A continuation of the sequences theme from a few weeks ago; let’s just say this was one of the more fun parties I attended. And being a party, it’s a social occasion; I certainly wasn’t working, but that didn’t prevent me from packing some pocket firepower in case photographic opportunities presented themselves, or I simply got bored with the conversation. (My wife is a long-suffering social and conversational martyr when it comes to me, photography, vacations and parties – thanks Nadiah!) Yes, it was dark, and there is motion blur because I ran out of apertures and shutter speeds (not to mention having trouble focusing on the rapidly moving dancers) – but I definitely think the motion blur adds to the action and slight sense of chaotic fun. MT
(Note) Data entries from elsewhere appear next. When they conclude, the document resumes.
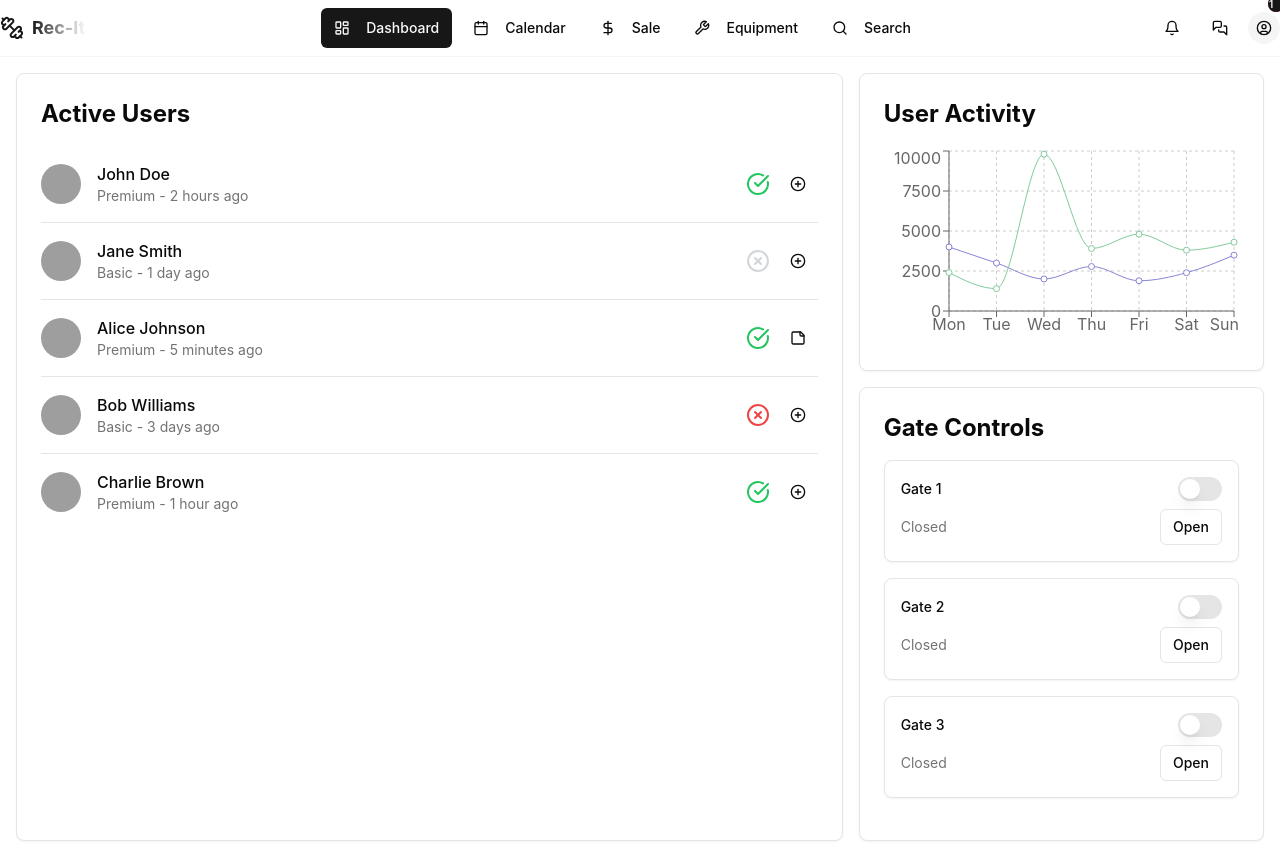
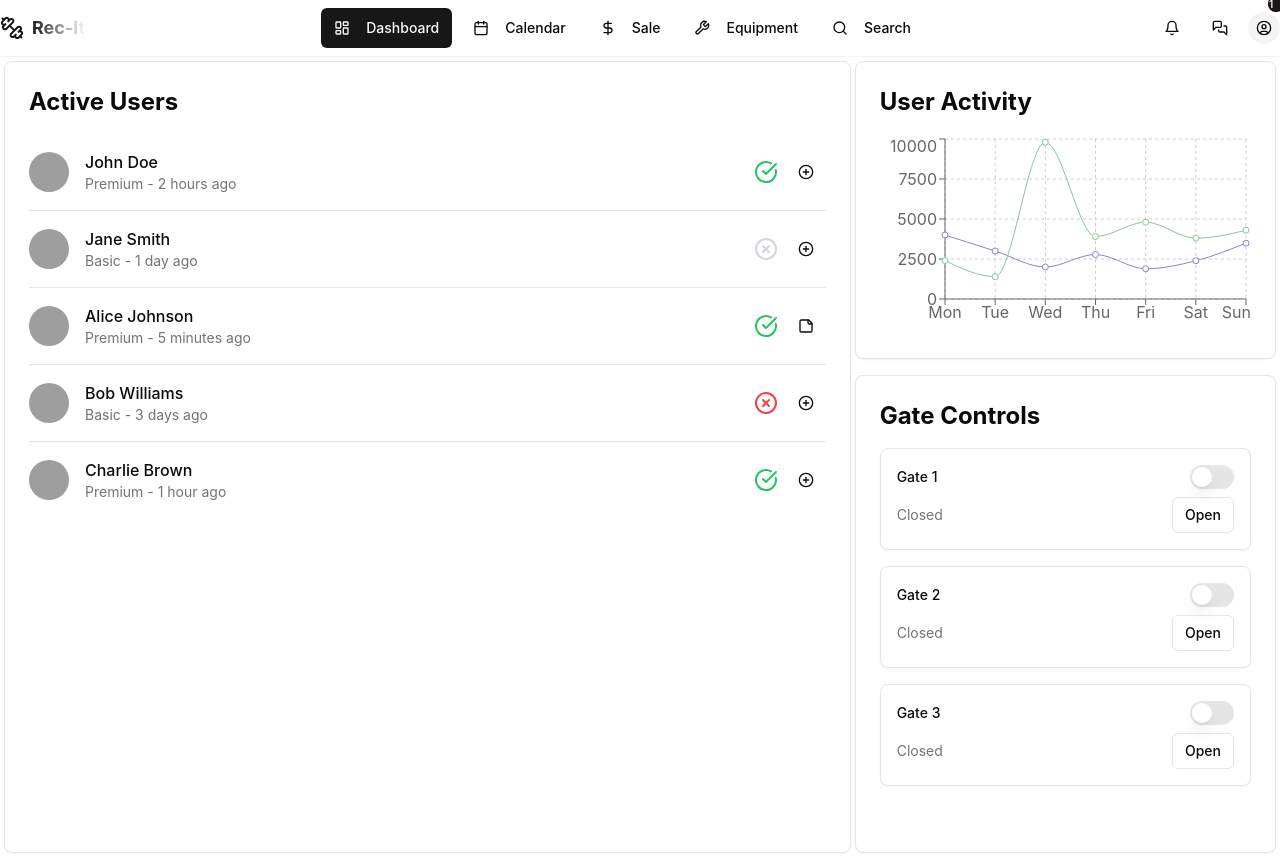
Before and after one commit to SanketBaviskar/Rec-It, a React (Vite) app: page /dashboard in a window 1280 px wide. Built offline with nearby package versions, Linux system fonts and the light colour scheme; grey boxes are pictures that could not be loaded.

Commit message:
dashboard padding and gap fix

```diff
--- a/src/Pages/MainWindow/DashboardTab/DashboardTab.tsx
+++ b/src/Pages/MainWindow/DashboardTab/DashboardTab.tsx
@@ -90,8 +90,8 @@
   }
 
   return (
-    <div className="flex flex-col h-screen bg-background p-4">
-      <div className="grid grid-cols-1 md:grid-cols-3 gap-4 h-full">
+    <div className="flex flex-col h-screen bg-background p-1">
+      <div className="grid grid-cols-1 md:grid-cols-3 gap-1 h-full">
         {/* Active Users */}
         <Card className="col-span-1 md:col-span-2 h-full">
           <CardContent className="p-6">
```
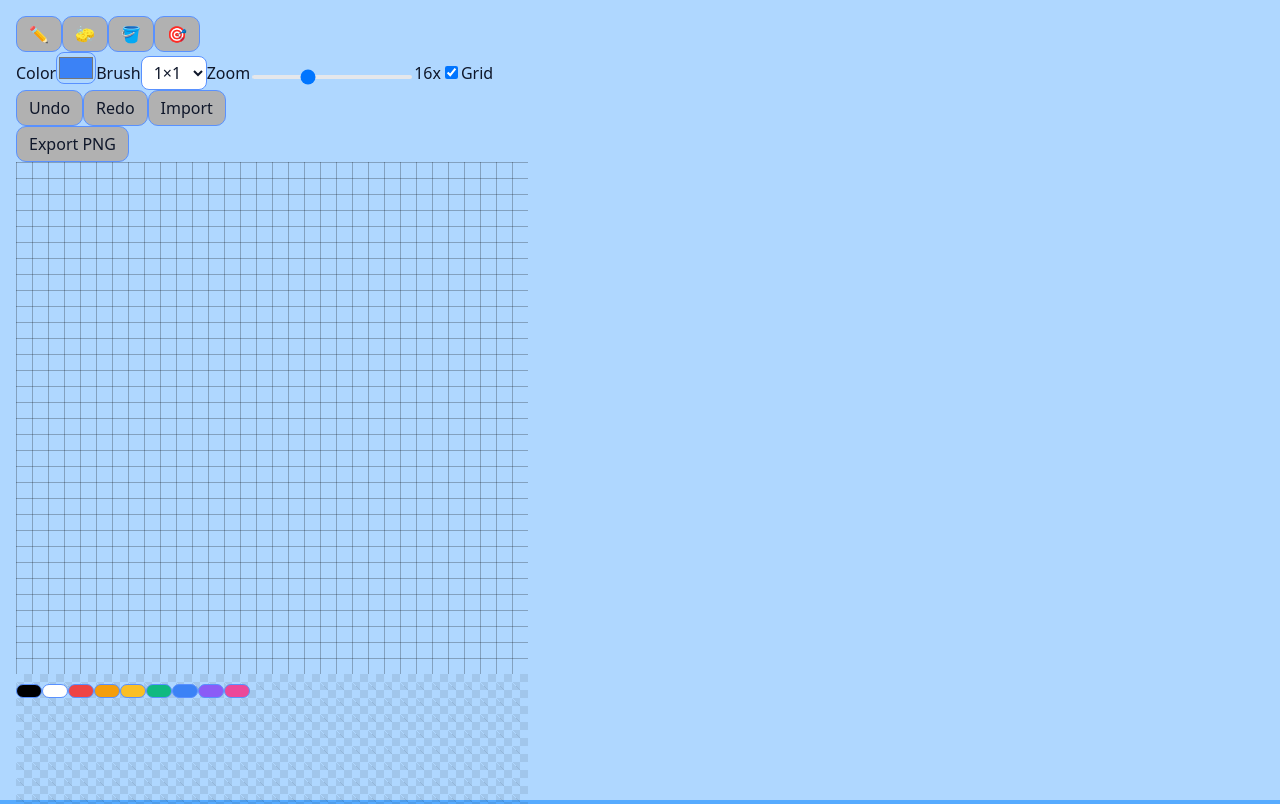
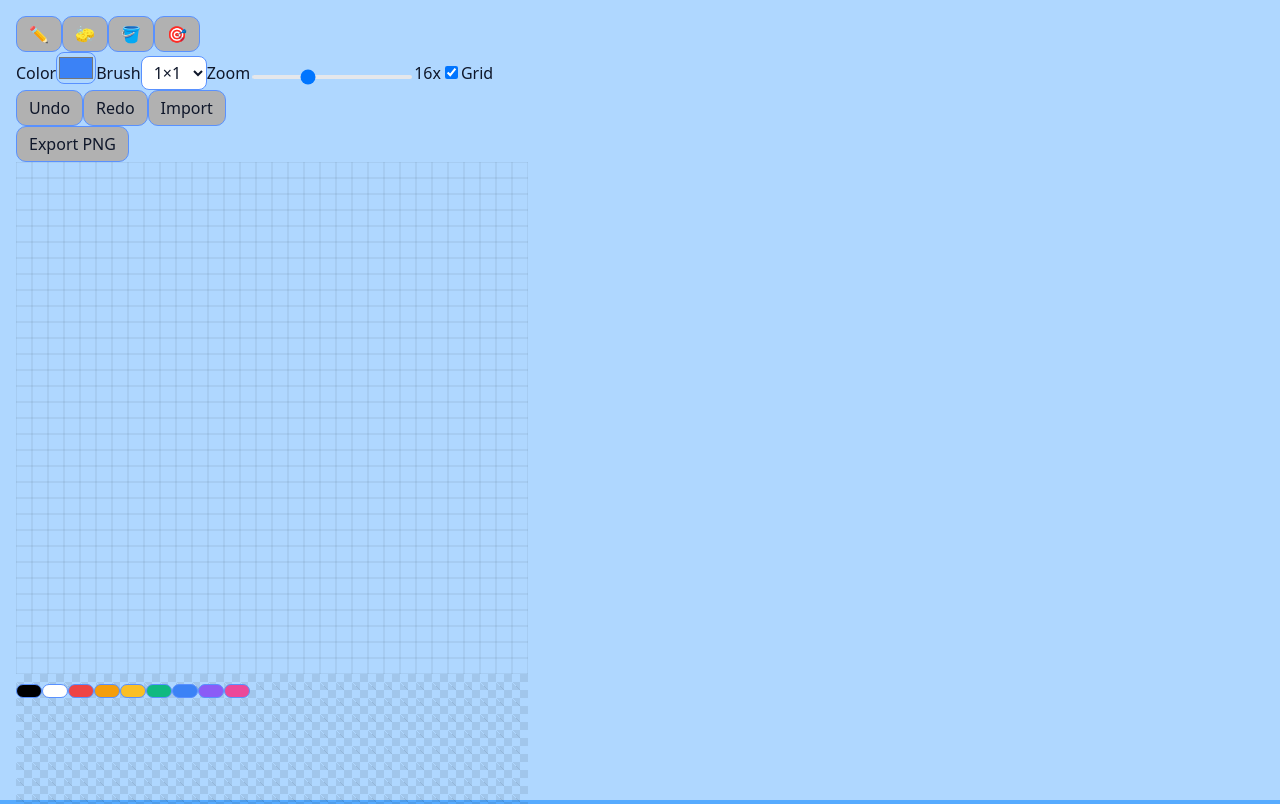
Before and after one commit to 0xYaPo/kwaxel_generator, a React (Vite) app: page / in a window 1280 px wide. Shown: the top 804 px of the page. Built offline with nearby package versions, Linux system fonts and the light colour scheme.

Commit message:
Claude rescue

```diff
--- a/src/KwaxelGenerator.jsx
+++ b/src/KwaxelGenerator.jsx
@@ -180,78 +180,65 @@ export default function KwaxelGenerator() {
 
   /** DRAW — main canvas */
   const redraw = useCallback(() => {
-    const cvs = canvasRef.current;
-    if (!cvs) return;
+    const canvas = canvasRef.current;
+    const ctx = canvas.getContext("2d", { willReadFrequently: true });
 
-    const cssW = W * scale;
-    const cssH = H * scale;
+    // Set dimensions accounting for device pixel ratio
+    canvas.width = W * scale * dpr;
+    canvas.height = H * scale * dpr;
+    canvas.style.width = `${W * scale}px`;
+    canvas.style.height = `${H * scale}px`;
 
-    // HiDPI backing store
-    cvs.width = Math.round(cssW * dpr);
-    cvs.height = Math.round(cssH * dpr);
-    cvs.style.width = `${cssW}px`;
-    cvs.style.height = `${cssH}px`;
-
-    const ctx = cvs.getContext("2d", { willReadFrequently: true });
+    ctx.scale(dpr, dpr);
     ctx.imageSmoothingEnabled = false;
 
-    // Write pixels to ImageData (robust byte order)
-    const img = pixelsToImageData(pixels, W, H);
-
-    // Draw 1:1 into a temp canvas, then scale to target CSS size
+    // Draw pixels
+    const imageData = pixelsToImageData(pixels);
     const tmp = document.createElement("canvas");
     tmp.width = W;
     tmp.height = H;
-    const tctx = tmp.getContext("2d");
-    tctx.putImageData(img, 0, 0);
+    tmp.getContext("2d").putImageData(imageData, 0, 0);
 
-    ctx.save();
-    // Make 1 unit == 1 CSS pixel
-    ctx.scale(dpr, dpr);
-    ctx.drawImage(tmp, 0, 0, W, H, 0, 0, cssW, cssH);
-    ctx.restore();
+    ctx.drawImage(tmp, 0, 0, W, H, 0, 0, W * scale, H * scale);
   }, [pixels, scale, dpr]);
 
-  /** DRAW — grid overlay sized from constants to avoid first-paint drift */
+  /** DRAW — grid overlay */
   const drawGrid = useCallback(() => {
-    const grid = overlayRef.current;
-    if (!grid) return;
+    const canvas = overlayRef.current;
+    const ctx = canvas.getContext("2d");
 
-    const cssW = W * scale;
-    const cssH = H * scale;
+    // Match main canvas dimensions exactly
+    canvas.width = W * scale * dpr;
+    canvas.height = H * scale * dpr;
+    canvas.style.width = `${W * scale}px`;
+    canvas.style.height = `${H * scale}px`;
 
-    // Match the main canvas' CSS size & backing store exactly
-    grid.style.width = `${cssW}px`;
-    grid.style.height = `${cssH}px`;
-    grid.width = Math.round(cssW * dpr);
-    grid.height = Math.round(cssH * dpr);
+    ctx.clearRect(0, 0, canvas.width, canvas.height);
 
-    const ctx = grid.getContext("2d");
-    ctx.clearRect(0, 0, grid.width, grid.height);
     if (!showGrid) return;
 
-    ctx.save();
-    // 1 drawing unit == 1 CSS pixel
     ctx.scale(dpr, dpr);
-    ctx.strokeStyle = "rgba(0,0,0,.25)";
+    ctx.strokeStyle = "rgba(0,0,0,0.1)";
     ctx.lineWidth = 1;
 
+    // Draw vertical lines
     for (let x = 0; x <= W; x++) {
-      const px = Math.round(x * scale) + 0.5; // pixel-align
+      const px = x * scale;
       ctx.beginPath();
       ctx.moveTo(px, 0);
-      ctx.lineTo(px, cssH);
+      ctx.lineTo(px, H * scale);
       ctx.stroke();
     }
+
+    // Draw horizontal lines
     for (let y = 0; y <= H; y++) {
-      const py = Math.round(y * scale) + 0.5;
+      const py = y * scale;
       ctx.beginPath();
       ctx.moveTo(0, py);
-      ctx.lineTo(cssW, py);
+      ctx.lineTo(W * scale, py);
       ctx.stroke();
     }
-    ctx.restore();
-  }, [showGrid, dpr, scale]);
+  }, [showGrid, scale, dpr]);
 
   // First paint must be aligned: run before browser paints
   useLayoutEffect(() => {
@@ -556,31 +543,25 @@ export default function KwaxelGenerator() {
             height: `${H * scale}px`,
           }}
         >
-          {/* Grid canvas FIRST, main canvas SECOND */}
+          {/* Grid overlay */}
           <canvas
             ref={overlayRef}
-            width={W * scale * dpr}
-            height={H * scale * dpr}
-            className="absolute pointer-events-none"
+            className="absolute top-0 left-0 pointer-events-none"
             style={{
               width: `${W * scale}px`,
               height: `${H * scale}px`,
-              inset: 0,
-              display: "block",
-              zIndex: 1, // can be 0 or 1, since main canvas will be above
               imageRendering: "pixelated",
+              zIndex: 1
             }}
             aria-hidden
           />
+          {/* Main canvas */}
           <canvas
             ref={canvasRef}
-            width={W * scale * dpr}
-            height={H * scale * dpr}
-            className="absolute"
+            className="absolute top-0 left-0"
             style={{
               width: `${W * scale}px`,
               height: `${H * scale}px`,
-              inset: 0,
               imageRendering: "pixelated",
               backgroundImage:
                 "linear-gradient(45deg, rgba(0,0,0,.08) 25%, transparent 25%)," +
@@ -589,7 +570,7 @@ export default function KwaxelGenerator() {
                 "linear-gradient(-45deg, transparent 75%, rgba(0,0,0,.08) 75%)",
               backgroundSize: `${scale}px ${scale}px`,
               backgroundPosition: checkerPos,
-              zIndex: 2, // ensure main canvas is above grid
+              zIndex: 2
             }}
             role="img"
             aria-label="32 by 32 pixel canvas"
```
This series shot with an Olympus E-PM1 Pen Mini and Panasonic 20/1.7 G.
I was in Singapore recently to run a few food photography 101 sessions under Leica at the World Gourmet Summit. One of the perks of the job was getting to enjoy the samples. In this case, by 3* Michelin chef Bruno Menard, who formerly ran L’Osier in Tokyo – widely thought to be the best restaurant in Japan at the time. I ran a very basic setup for the participants with a couple of small LED video lights, a Leica D-Lux 5 compact and some modified settings (optimized for food work); I shot tethered and showed the results instantly on a HDTV via HDMI out. There was a little PS work done to the images afterwards (i.e. for this set) but for the most part, the D-Lux 5 makes a surprisingly excellent little food camera – especially when there’s enough light around. MT
Images shot with a Leica D-Lux 5.